[Detected change data]
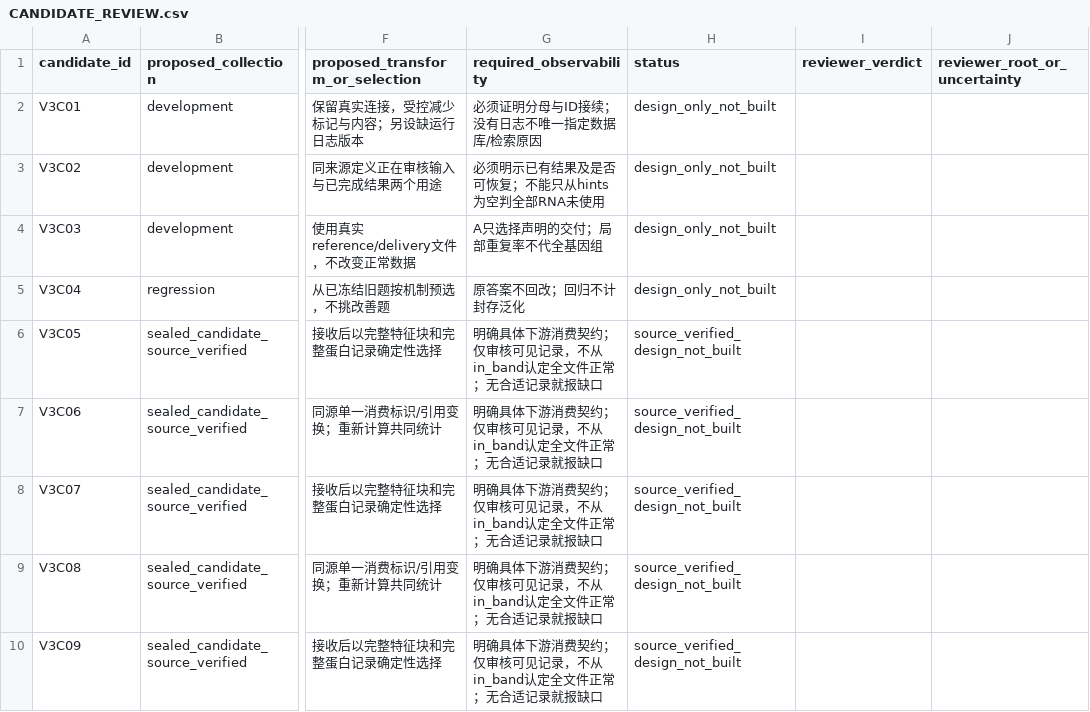
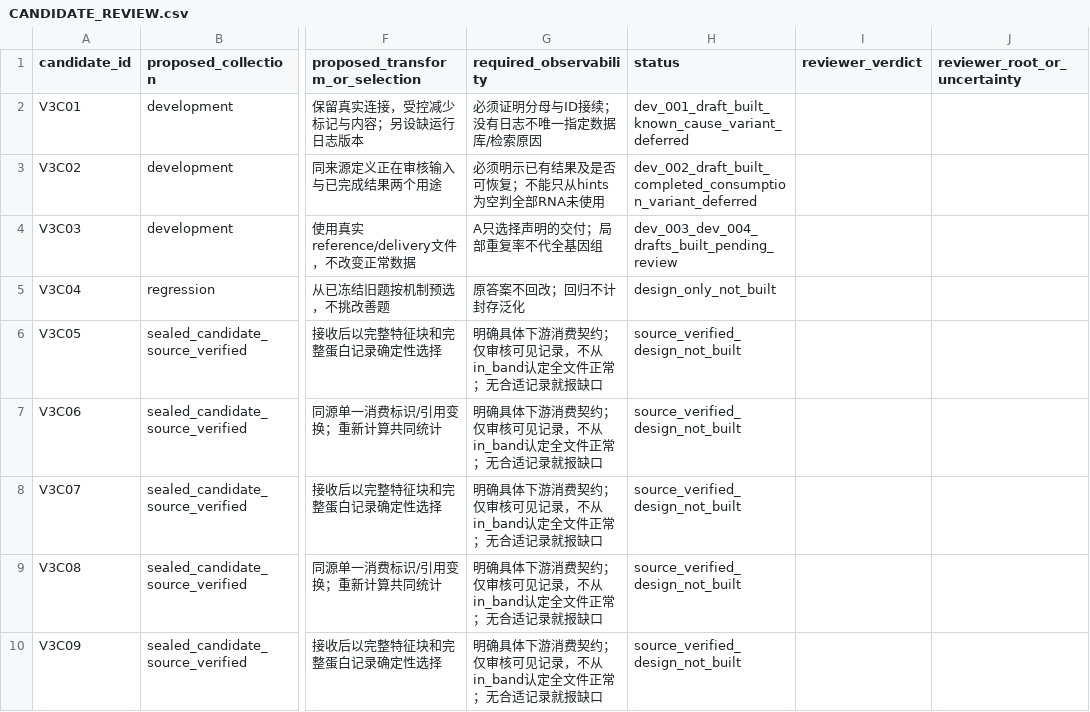
Before and after one commit to JunyangLian/AssemblyGenomics-Copilot, a CSV file: bench/v3/CANDIDATE_REVIEW.csv, drawn as a sheet; only a part is shown, gaps mark what is left out; the diff names each change by its address in the sheet, - before the commit and + after, or states it on an @@ line.

Commit message:
bench v3: construct four real-derived T1 development drafts

```diff
--- a/bench/v3/CANDIDATE_REVIEW.csv
+++ b/bench/v3/CANDIDATE_REVIEW.csv
-H2 (status): design_only_not_built
+H2 (status): dev_001_draft_built_known_cause_variant_deferred
-H3 (status): design_only_not_built
+H3 (status): dev_002_draft_built_completed_consumption_variant_deferred
-H4 (status): design_only_not_built
+H4 (status): dev_003_dev_004_drafts_built_pending_review
```
Also changed, not shown: 46 other files.
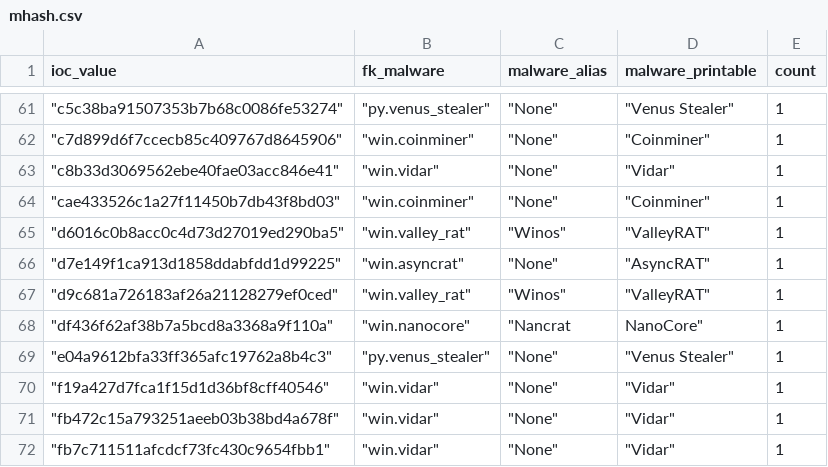
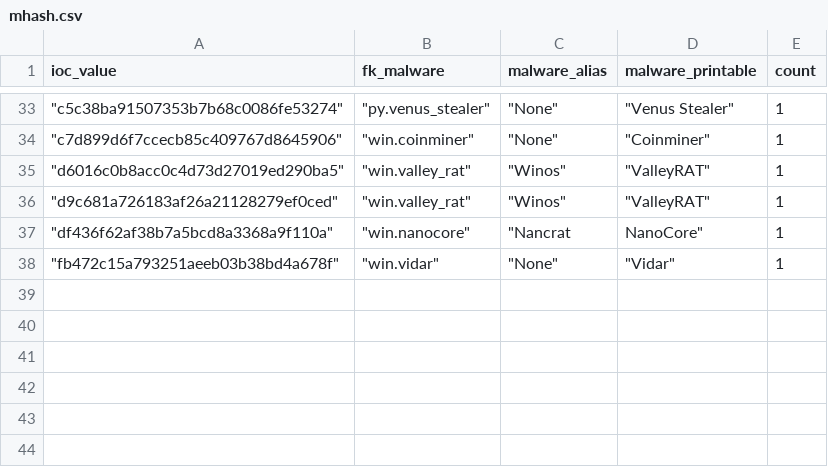
Before and after one commit to LunaMarginis/Intel-WatchTower, a CSV file: mhash.csv, drawn as a sheet; only a part is shown, gaps mark what is left out; the diff covers the shown part only; the diff names each change by its address in the sheet, - before the commit and + after, or states it on an @@ line.

```diff
--- a/mhash.csv
+++ b/mhash.csv
-row 63: "c8b33d3069562ebe40fae03acc846e41" | "win.vidar" | "None" | "Vidar" | 1
-row 64: "cae433526c1a27f11450b7db43f8bd03" | "win.coinminer" | "None" | "Coinminer" | 1
-row 66: "d7e149f1ca913d1858ddabfdd1d99225" | "win.asyncrat" | "None" | "AsyncRAT" | 1
-row 69: "e04a9612bfa33ff365afc19762a8b4c3" | "py.venus_stealer" | "None" | "Venus Stealer" | 1
-row 70: "f19a427d7fca1f15d1d36bf8cff40546" | "win.vidar" | "None" | "Vidar" | 1
-row 72: "fb7c711511afcdcf73fc430c9654fbb1" | "win.vidar" | "None" | "Vidar" | 1
```
Also changed, not shown: 28 removed rows elsewhere in this file, 1 other file.
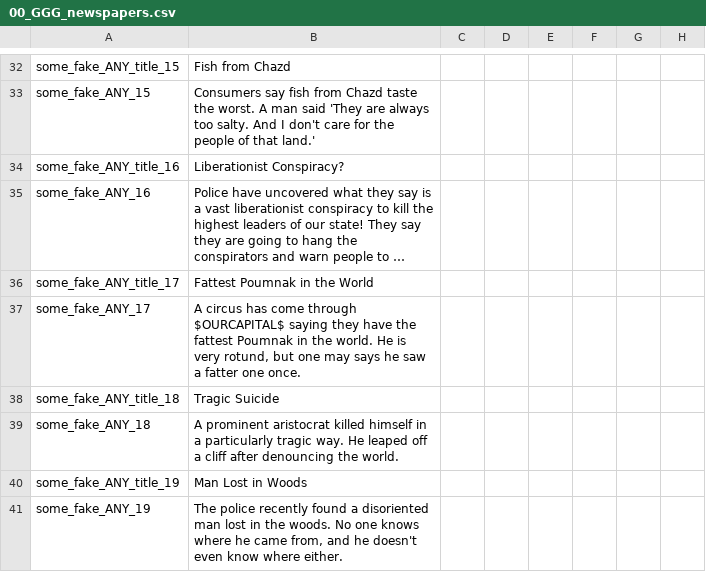
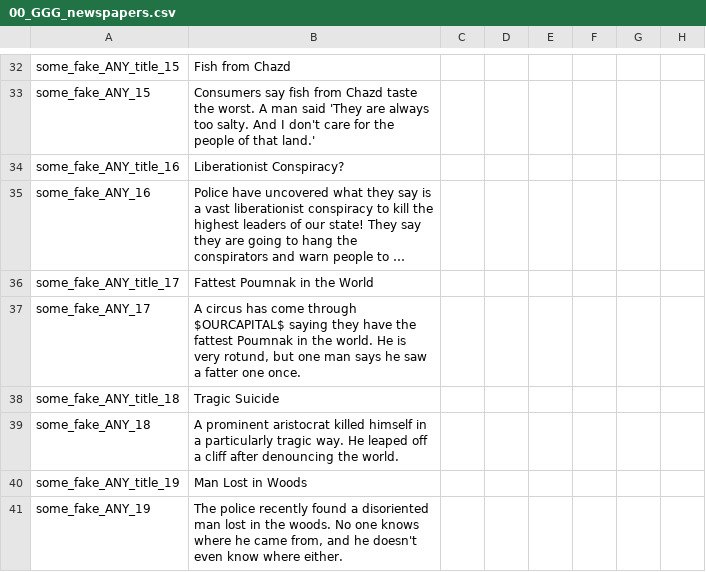
Before and after one commit to Gubelio/GGG, a CSV file: GGG/localisation/00_GGG_newspapers.csv, drawn as a sheet; only a part is shown, gaps mark what is left out; long unchanged cells end in …; the diff names each change by its address in the sheet, - before the commit and + after, or states it on an @@ line.

```diff
--- a/GGG/localisation/00_GGG_newspapers.csv
+++ b/GGG/localisation/00_GGG_newspapers.csv
-B37: …but one may says he…
+B37: …but one man says he…
```
Also changed, not shown: GGG/localisation/00_GGG_tech_reskin.csv, 1 other file.
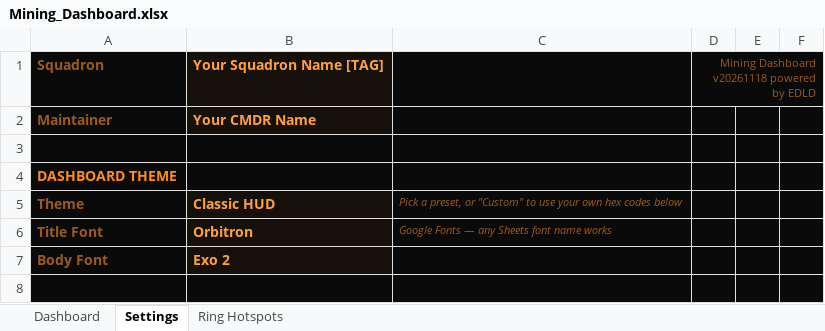
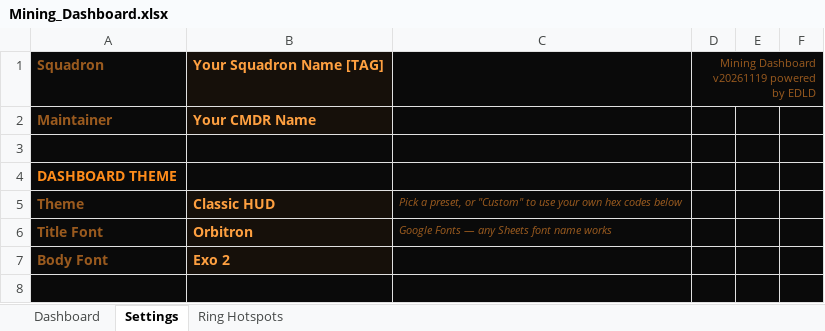
Before and after one commit to indevlin/EDLD, an Excel workbook: sheets/Mining_Dashboard.xlsx, sheet Settings, drawn as a sheet; only a part is shown; values as stored, in another font and other column widths than the file's, no borders; the diff names each change by its address in the sheet, - before the commit and + after, or states it on an @@ line.

Commit message:
rel 20261119!: see CHANGELOG.md for full details

```diff
--- a/sheets/Mining_Dashboard.xlsx (sheet Settings)
+++ b/sheets/Mining_Dashboard.xlsx (sheet Settings)
-D1: Mining Dashboard v20261118 powered by EDLD
+D1: Mining Dashboard v20261119 powered by EDLD
```
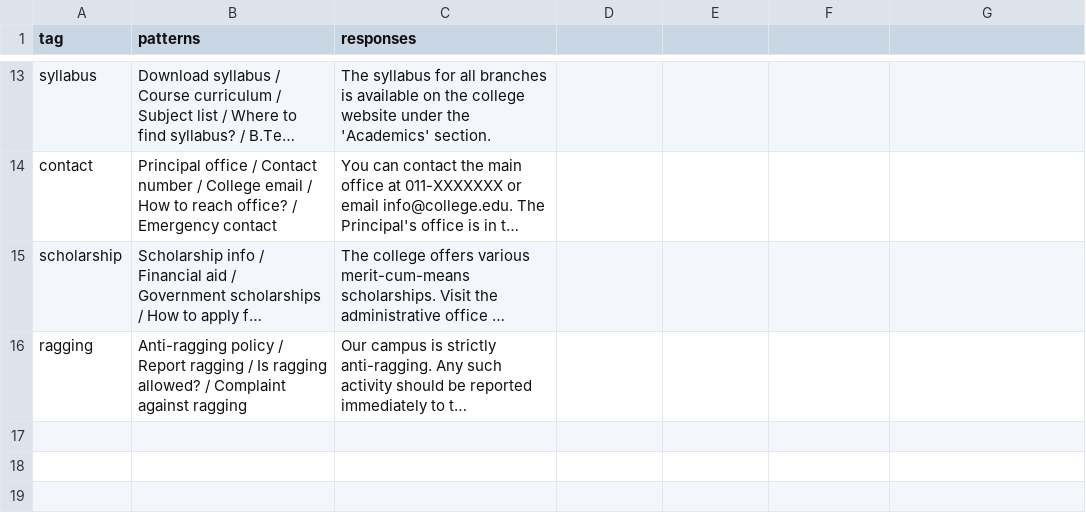
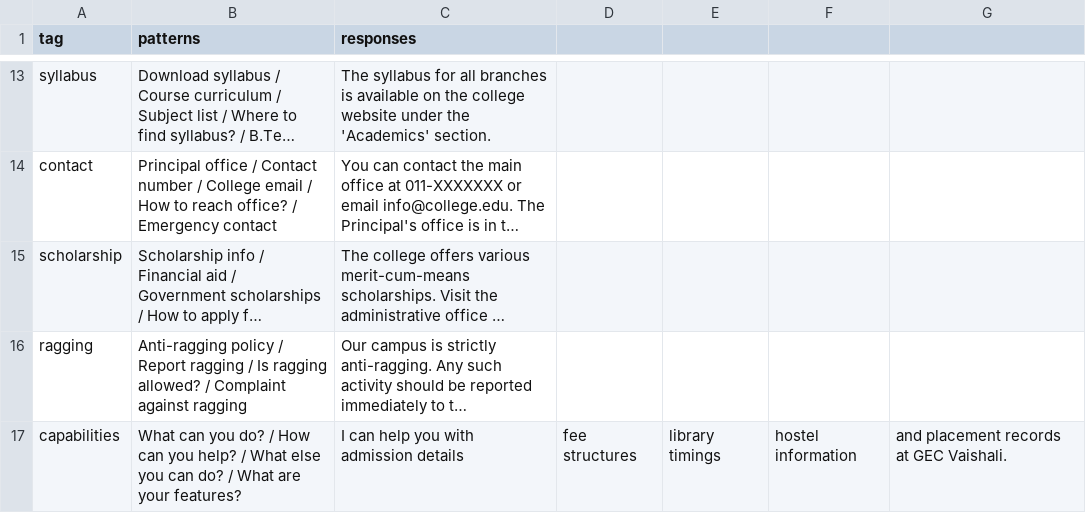
Before and after one commit to Pushpanshu1107/College_Chatbot, a CSV file: intents.csv, drawn as a sheet; only a part is shown, gaps mark what is left out; long unchanged cells end in …; the diff names each change by its address in the sheet, - before the commit and + after, or states it on an @@ line.

Commit message:
Add capabilities entry to intents.csv

```diff
--- a/intents.csv
+++ b/intents.csv
+row 17: capabilities | What can you do? / How can you help? / What else you can do? / What are your features? | I can help you with admission details | fee structures | library timings | hostel information | and placement records at GEC Vaishali.
```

YOUR ASSIGNMENT = Leave the pictures aside and give every entry above again word for word.

WRITTEN ANSWER =
Before and after one commit to JunyangLian/AssemblyGenomics-Copilot, a CSV file: bench/v3/CANDIDATE_REVIEW.csv, drawn as a sheet; only a part is shown, gaps mark what is left out; the diff names each change by its address in the sheet, - before the commit and + after, or states it on an @@ line.

Commit message:
bench v3: construct four real-derived T1 development drafts

```diff
--- a/bench/v3/CANDIDATE_REVIEW.csv
+++ b/bench/v3/CANDIDATE_REVIEW.csv
-H2 (status): design_only_not_built
+H2 (status): dev_001_draft_built_known_cause_variant_deferred
-H3 (status): design_only_not_built
+H3 (status): dev_002_draft_built_completed_consumption_variant_deferred
-H4 (status): design_only_not_built
+H4 (status): dev_003_dev_004_drafts_built_pending_review
```
Also changed, not shown: 46 other files.
Before and after one commit to LunaMarginis/Intel-WatchTower, a CSV file: mhash.csv, drawn as a sheet; only a part is shown, gaps mark what is left out; the diff covers the shown part only; the diff names each change by its address in the sheet, - before the commit and + after, or states it on an @@ line.

```diff
--- a/mhash.csv
+++ b/mhash.csv
-row 63: "c8b33d3069562ebe40fae03acc846e41" | "win.vidar" | "None" | "Vidar" | 1
-row 64: "cae433526c1a27f11450b7db43f8bd03" | "win.coinminer" | "None" | "Coinminer" | 1
-row 66: "d7e149f1ca913d1858ddabfdd1d99225" | "win.asyncrat" | "None" | "AsyncRAT" | 1
-row 69: "e04a9612bfa33ff365afc19762a8b4c3" | "py.venus_stealer" | "None" | "Venus Stealer" | 1
-row 70: "f19a427d7fca1f15d1d36bf8cff40546" | "win.vidar" | "None" | "Vidar" | 1
-row 72: "fb7c711511afcdcf73fc430c9654fbb1" | "win.vidar" | "None" | "Vidar" | 1
```
Also changed, not shown: 28 removed rows elsewhere in this file, 1 other file.
Before and after one commit to Gubelio/GGG, a CSV file: GGG/localisation/00_GGG_newspapers.csv, drawn as a sheet; only a part is shown, gaps mark what is left out; long unchanged cells end in …; the diff names each change by its address in the sheet, - before the commit and + after, or states it on an @@ line.

```diff
--- a/GGG/localisation/00_GGG_newspapers.csv
+++ b/GGG/localisation/00_GGG_newspapers.csv
-B37: …but one may says he…
+B37: …but one man says he…
```
Also changed, not shown: GGG/localisation/00_GGG_tech_reskin.csv, 1 other file.
Before and after one commit to indevlin/EDLD, an Excel workbook: sheets/Mining_Dashboard.xlsx, sheet Settings, drawn as a sheet; only a part is shown; values as stored, in another font and other column widths than the file's, no borders; the diff names each change by its address in the sheet, - before the commit and + after, or states it on an @@ line.

Commit message:
rel 20261119!: see CHANGELOG.md for full details

```diff
--- a/sheets/Mining_Dashboard.xlsx (sheet Settings)
+++ b/sheets/Mining_Dashboard.xlsx (sheet Settings)
-D1: Mining Dashboard v20261118 powered by EDLD
+D1: Mining Dashboard v20261119 powered by EDLD
```
Before and after one commit to Pushpanshu1107/College_Chatbot, a CSV file: intents.csv, drawn as a sheet; only a part is shown, gaps mark what is left out; long unchanged cells end in …; the diff names each change by its address in the sheet, - before the commit and + after, or states it on an @@ line.

Commit message:
Add capabilities entry to intents.csv

```diff
--- a/intents.csv
+++ b/intents.csv
+row 17: capabilities | What can you do? / How can you help? / What else you can do? / What are your features? | I can help you with admission details | fee structures | library timings | hostel information | and placement records at GEC Vaishali.
```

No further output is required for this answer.